As for the other hard drives that may show up, once you delete and repartition, any data on the drive is gone, so be careful. 


Windows Wireless Zero Configuration

June 1, 2008

The Wireless Zero Configuration service allows your network card to automatically select and connect to preferred networks as they become available. a service that is automatically scanning for different wireless networks.

By disabling this service, I noticed a huge improvement in the short “drops” of wireless connectivity. I can now have an active FTP, BitTorrent, or chat session running wirelessly and not worry about it being dropped.

To access this service and other Windows services, you can browse to the Control Panel, then Administrative Tools and finally double-click on Services.

Alternatively, you can launch Windows Run, type services.msc and hit OK. Alternatively, you can launch Windows Run, type services.msc and hit OK.  From the services window you will want to scroll all the way down to Wireless Zero Configuration and right-click the name, then click Properties.

From the Service Status area choose Stop to stop the service.

From the Startup Type drop-down menu, choose Disabled so that the service doesn’t startup the next time you start Windows XP.

Your wireless internet card should have come with it’s own wireless connection management software, which you can use alternatively.

props to: paininthetech.com


Cannot access Windows Update

June 1, 2008

Your security software, spyware, viruses, or  the browser is blocking Windows Update functionality and preventing you from seeing or downloading the updates. You can’t install any updates until you fix that. There is a Microsoft Tech Note that may be able to help you with this issue.

 

The easiest fix is to change ActiveX controls behaviors…

1. Under the ‘tools’ menu in Internet Explorer, choose ‘internet options’

2. Under the ‘security’ tab, click the ‘reset zones to default levels’

3. Click the ‘internet’ zone, and click the ‘custom’ button

4. Choose the following settings…


Online Backup – Carbonite and Mozy

June 1, 2008

Mozy does online backup just like Carbonite, but they also have a client for Macs. Both Carbonite and Mozy do encrypt your data, however a lot of online backup companies do not. Neither of these services are free, and do have an annual fee, which is very reasonable.

 

The most important about these online backup services is that they allow you to store your data off-site. So if, God forbid, a fire destroys your computer or data, you know a copy of your files are safe and secure on Carbonite or Mozy’s servers. Or, if your hard drive fails, or your CDs or DVDs don’t work, it’s a definite peace of mind to know your data is safe.


Automatically Back Up Certain Folders On My Network

March 3, 2007

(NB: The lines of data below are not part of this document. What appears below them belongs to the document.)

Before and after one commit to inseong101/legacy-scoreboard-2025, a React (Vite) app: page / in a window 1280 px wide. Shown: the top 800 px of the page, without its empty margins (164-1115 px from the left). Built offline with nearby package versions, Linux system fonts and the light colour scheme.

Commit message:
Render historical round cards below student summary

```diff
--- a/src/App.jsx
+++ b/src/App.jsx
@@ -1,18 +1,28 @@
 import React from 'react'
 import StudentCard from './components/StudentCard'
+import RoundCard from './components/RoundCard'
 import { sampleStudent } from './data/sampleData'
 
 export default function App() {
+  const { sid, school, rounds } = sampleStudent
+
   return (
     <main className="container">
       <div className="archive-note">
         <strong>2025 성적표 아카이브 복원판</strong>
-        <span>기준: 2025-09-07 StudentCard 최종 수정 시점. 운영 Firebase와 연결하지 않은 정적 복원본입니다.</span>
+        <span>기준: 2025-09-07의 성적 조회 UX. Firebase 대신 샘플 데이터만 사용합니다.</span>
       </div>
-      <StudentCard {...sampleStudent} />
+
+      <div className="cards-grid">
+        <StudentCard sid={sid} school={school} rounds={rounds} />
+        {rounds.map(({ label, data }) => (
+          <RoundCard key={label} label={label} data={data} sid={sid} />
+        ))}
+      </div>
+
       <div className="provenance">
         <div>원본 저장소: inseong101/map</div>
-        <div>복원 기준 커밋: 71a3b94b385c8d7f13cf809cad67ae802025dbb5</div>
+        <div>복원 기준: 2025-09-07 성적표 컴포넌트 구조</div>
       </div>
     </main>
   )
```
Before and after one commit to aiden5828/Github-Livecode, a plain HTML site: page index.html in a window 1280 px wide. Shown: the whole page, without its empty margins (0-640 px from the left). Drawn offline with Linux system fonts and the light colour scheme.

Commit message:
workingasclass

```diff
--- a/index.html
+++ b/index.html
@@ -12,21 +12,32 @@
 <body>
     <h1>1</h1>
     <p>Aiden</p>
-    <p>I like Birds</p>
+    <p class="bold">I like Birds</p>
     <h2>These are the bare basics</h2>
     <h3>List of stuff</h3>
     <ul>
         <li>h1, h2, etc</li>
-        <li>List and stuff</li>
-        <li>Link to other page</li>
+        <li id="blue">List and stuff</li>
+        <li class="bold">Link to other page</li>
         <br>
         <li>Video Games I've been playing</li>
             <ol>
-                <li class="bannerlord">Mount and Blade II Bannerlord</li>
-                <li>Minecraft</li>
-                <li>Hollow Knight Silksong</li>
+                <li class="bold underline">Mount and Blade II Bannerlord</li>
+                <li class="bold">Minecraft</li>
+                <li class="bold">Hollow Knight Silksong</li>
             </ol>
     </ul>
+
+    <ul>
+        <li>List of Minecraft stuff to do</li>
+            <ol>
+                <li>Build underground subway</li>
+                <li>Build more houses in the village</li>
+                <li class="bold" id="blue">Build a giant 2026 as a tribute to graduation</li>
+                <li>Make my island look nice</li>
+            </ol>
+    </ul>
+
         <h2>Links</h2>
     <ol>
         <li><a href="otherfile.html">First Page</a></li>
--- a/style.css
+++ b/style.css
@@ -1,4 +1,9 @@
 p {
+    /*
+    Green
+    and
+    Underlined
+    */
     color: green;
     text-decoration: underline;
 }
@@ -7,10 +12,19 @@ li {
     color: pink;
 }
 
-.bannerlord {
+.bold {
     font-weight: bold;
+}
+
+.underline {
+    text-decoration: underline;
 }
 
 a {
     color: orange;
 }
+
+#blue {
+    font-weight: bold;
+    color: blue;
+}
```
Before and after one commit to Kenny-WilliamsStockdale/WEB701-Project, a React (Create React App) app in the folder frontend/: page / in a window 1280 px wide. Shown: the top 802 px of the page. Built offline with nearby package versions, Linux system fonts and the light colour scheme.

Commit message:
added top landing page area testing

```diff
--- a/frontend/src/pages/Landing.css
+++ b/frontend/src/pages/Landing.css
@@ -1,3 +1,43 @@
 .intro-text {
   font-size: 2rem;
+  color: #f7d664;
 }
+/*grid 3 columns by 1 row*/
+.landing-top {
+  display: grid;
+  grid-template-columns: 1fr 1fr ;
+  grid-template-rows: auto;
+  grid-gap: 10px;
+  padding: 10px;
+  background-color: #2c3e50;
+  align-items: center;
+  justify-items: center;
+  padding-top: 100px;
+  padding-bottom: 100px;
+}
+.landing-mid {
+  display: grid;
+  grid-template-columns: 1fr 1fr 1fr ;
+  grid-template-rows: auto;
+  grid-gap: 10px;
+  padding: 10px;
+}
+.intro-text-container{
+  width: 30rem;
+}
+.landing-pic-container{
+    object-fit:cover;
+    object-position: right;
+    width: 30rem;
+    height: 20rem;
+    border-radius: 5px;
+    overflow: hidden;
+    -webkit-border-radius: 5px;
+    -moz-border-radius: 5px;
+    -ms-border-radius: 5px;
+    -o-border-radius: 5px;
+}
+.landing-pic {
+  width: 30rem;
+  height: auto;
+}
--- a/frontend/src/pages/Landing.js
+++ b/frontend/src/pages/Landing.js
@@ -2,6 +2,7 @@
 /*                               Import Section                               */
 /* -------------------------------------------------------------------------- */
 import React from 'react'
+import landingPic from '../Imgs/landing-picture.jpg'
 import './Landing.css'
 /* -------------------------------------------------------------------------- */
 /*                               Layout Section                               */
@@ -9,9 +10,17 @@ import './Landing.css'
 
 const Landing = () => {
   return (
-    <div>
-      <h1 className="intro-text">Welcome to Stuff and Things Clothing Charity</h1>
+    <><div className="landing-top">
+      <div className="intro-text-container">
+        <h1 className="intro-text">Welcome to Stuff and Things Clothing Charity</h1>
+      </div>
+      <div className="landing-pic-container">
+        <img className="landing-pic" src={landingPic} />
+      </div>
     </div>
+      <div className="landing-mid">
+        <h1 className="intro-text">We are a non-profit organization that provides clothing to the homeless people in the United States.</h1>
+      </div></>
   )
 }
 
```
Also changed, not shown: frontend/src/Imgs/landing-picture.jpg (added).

What you’re talking about is NAS, network attached storage, and it’s a great way to provide a centralized server for media files, backup, and so on. You can use a RAID based NAS, which means having duplicate data on multiple hard drives to prevent future data loss. There is also software available to automatically back up machines on the network. Remember your NAS is only as fast as your network. For best results use gigabit ethernet.